Testing your app with a select group of users will give you a chance to fix any technical or user experience issues before you release it widely, so that you can be confident about releasing the best version of your app to the majority of your users. Feedback from your test users won't affect your app’s public rating.
Learn more about how to run a beta test.
How to Do It
- Open beta — Use an open beta when you want any user who has the link to be able to join your beta with just one click. One of the advantages of an open beta is that it allows you to scale to a large number of testers. However, you can also limit the maximum number of users who can join.
- Closed beta using email addresses — If you want to restrict which users can access your beta, you have a new option: you can now set up a closed beta using lists of individual email addresses which you can add individually or upload as a .csv file. These users will be able to join your beta via a one-click opt-in link.
- Closed beta with Google+ community or Google Group — You can continue to use betas with Google+ communities or Google Groups. You can also move closed betas to an open beta while maintaining your existing testers.
- Your testers will need to have a Google Account (
@gmail.com) or a Google Apps account to join a test.
- Use alpha tests for early experimental versions of your app that might contain incomplete or unstable functionality, and use beta tests for apps that should be complete and stable.
- Start testing with a small group of more trusted testers in an alpha test, then expand your test to a larger group of testers in a beta test.
- Testers can't leave public reviews for alpha/beta apps on Google Play, so include a feedback channel or provide the option to send feedback by email, website, or a message forum.
- For an APK to be available to alpha testers it must have a higher version number than your beta or production version, and for beta testers the APK must have a higher version number than your production version.
- Alpha testers receive the alpha, beta, or production version of your app with the highest version code that is compatible with their device, while beta testers receive the beta or production version of your app with the highest version code that is compatible with their device.
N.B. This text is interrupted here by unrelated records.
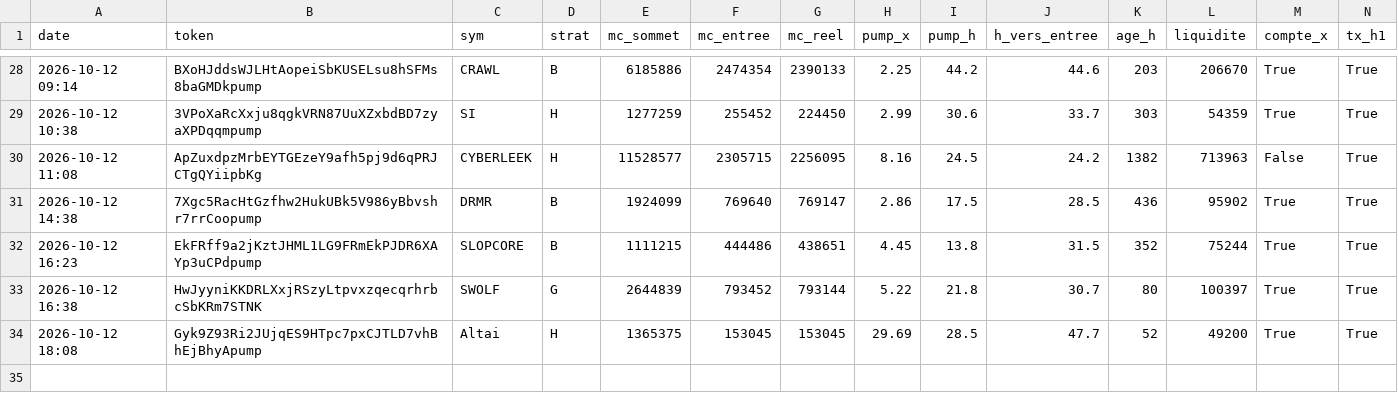
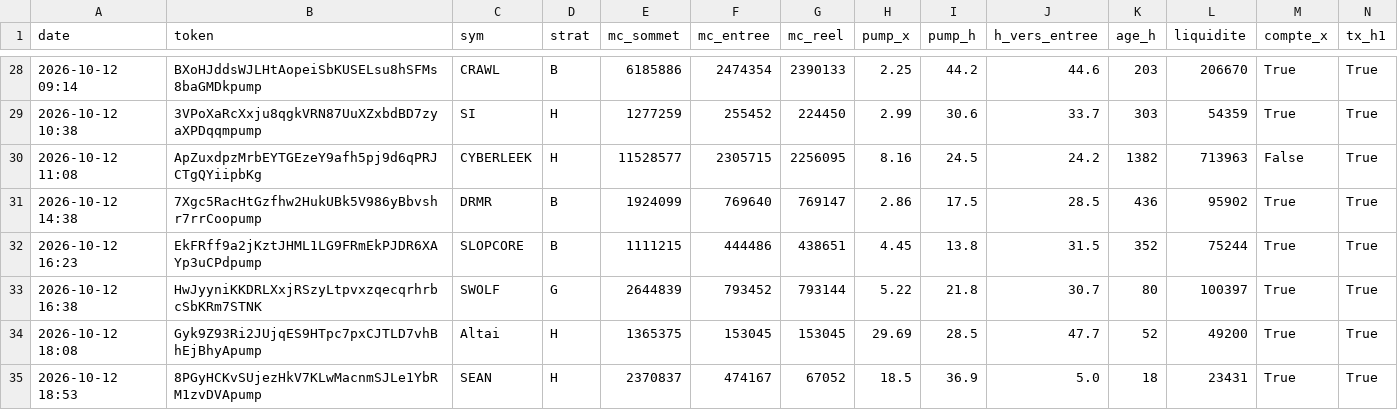
Before and after one commit to loyt1/memecoin-scanner, a CSV file: entrees.csv, drawn as a sheet; only a part is shown, gaps mark what is left out; rows hold the shown columns only; the diff names each change by its address in the sheet, - before the commit and + after, or states it on an @@ line.

```diff
--- a/entrees.csv
+++ b/entrees.csv
+row 35: 2026-10-12 18:53 | 8PGyHCKvSUjezHkV7KLwMacnmSJLe1YbRM1zvDVApump | SEAN | H | 2370837 | 474167 | 67052 | 18.5 | 36.9 | 5.0 | 18 | 23431 | True | True
```
Also changed, not shown: sorties.csv, 6 other files.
This also means that posting a higher version number APK cancels earlier tests of earlier versions, so posting a production 2.0 version would cancel a beta test of version 1.9 and that beta test would have canceled an alpha test of version 1.8.
- Also consider using Google Consumer Surveys to conduct market research and gather user feedback at scale.